A guide to the ethical questions that arise from our use of industrial robots, robot companions, self-driving cars, and other robotic devices
Does a robot have moral agency? Can it be held responsible for its actions? Do humans owe robots anything? Will robots take our jobs? These are some of the ethical and moral quandaries that we should address now, as robots and other intelligent devices become more widely used and more technically sophisticated. In this volume in the MIT Press Essential Knowledge series, philosopher Mark Coeckelbergh does just that. He considers a variety of robotics technologies and applications—from robotic companions to military drones—and identifies the ethical implications of their use. Questions of robot ethics, he argues, are not just about robots but are, crucially, about humans as well.
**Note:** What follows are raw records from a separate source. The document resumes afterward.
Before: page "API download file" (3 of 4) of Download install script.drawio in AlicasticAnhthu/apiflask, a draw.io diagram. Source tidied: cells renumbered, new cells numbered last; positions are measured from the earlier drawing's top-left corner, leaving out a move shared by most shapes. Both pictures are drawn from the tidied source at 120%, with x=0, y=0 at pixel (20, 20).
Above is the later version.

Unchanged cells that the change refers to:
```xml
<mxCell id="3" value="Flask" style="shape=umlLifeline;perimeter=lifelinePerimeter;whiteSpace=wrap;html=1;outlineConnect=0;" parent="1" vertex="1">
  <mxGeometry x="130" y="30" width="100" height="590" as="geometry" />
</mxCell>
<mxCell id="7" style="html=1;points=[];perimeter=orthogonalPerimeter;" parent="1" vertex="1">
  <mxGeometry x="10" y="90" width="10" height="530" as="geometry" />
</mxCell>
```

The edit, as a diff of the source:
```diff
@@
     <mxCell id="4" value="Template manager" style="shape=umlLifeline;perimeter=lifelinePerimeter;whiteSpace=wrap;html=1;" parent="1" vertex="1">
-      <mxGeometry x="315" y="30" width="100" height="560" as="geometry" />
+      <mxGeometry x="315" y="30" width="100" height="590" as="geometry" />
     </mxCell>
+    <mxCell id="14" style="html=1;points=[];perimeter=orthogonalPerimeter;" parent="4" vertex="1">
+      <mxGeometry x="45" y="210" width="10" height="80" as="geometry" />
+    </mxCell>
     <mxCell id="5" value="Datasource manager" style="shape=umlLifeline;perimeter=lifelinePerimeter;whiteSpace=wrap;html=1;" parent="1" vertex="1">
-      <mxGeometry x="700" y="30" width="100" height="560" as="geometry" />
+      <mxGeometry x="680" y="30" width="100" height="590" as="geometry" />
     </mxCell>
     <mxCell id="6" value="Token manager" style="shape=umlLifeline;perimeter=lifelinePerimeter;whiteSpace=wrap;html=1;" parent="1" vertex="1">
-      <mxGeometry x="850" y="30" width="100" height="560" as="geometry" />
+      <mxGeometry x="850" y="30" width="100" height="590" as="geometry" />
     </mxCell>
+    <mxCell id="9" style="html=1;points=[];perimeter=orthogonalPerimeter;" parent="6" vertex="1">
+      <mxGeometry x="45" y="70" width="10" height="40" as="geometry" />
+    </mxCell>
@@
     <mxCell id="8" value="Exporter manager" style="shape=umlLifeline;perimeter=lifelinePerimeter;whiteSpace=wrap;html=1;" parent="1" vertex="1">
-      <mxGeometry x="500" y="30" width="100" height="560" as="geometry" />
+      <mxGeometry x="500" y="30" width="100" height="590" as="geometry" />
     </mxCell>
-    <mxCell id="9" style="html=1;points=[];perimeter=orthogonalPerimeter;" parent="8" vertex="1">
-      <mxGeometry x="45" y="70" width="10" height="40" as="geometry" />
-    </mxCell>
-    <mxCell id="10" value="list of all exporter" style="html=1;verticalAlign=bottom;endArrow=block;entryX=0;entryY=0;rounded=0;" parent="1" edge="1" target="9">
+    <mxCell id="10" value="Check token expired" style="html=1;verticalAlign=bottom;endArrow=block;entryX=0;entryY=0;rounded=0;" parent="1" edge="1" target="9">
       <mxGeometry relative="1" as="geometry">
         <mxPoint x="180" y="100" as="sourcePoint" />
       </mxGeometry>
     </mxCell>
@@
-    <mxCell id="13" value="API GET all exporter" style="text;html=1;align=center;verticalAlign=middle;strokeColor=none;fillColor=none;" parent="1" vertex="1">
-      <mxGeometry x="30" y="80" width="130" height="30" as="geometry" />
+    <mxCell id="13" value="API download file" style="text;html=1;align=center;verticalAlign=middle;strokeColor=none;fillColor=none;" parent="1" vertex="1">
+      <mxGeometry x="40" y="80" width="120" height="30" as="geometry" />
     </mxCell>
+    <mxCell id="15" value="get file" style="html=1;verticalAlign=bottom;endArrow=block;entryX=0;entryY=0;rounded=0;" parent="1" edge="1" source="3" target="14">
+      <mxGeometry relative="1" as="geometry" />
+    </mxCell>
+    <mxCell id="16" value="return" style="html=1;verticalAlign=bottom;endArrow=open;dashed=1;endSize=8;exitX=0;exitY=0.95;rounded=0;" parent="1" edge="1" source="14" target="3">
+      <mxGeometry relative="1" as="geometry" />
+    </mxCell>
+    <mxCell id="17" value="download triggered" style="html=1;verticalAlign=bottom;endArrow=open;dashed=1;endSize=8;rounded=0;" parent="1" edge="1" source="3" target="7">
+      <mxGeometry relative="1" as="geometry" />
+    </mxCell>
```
Coeckelbergh examines industrial robots and their potential to take over tasks from humans; “social” robots and possible risks to privacy; and robots in health care and their effect on quality of care. He considers whether a machine can be moral, or have morality built in; how we ascribe moral status; and if machines should be allowed to make decisions about life and death. When we discuss robot ethics from a philosophical angle, Coeckelbergh argues, robots can function as mirrors for reflecting on the human. Robot ethics is more than applied ethics; it is a way of doing philosophy.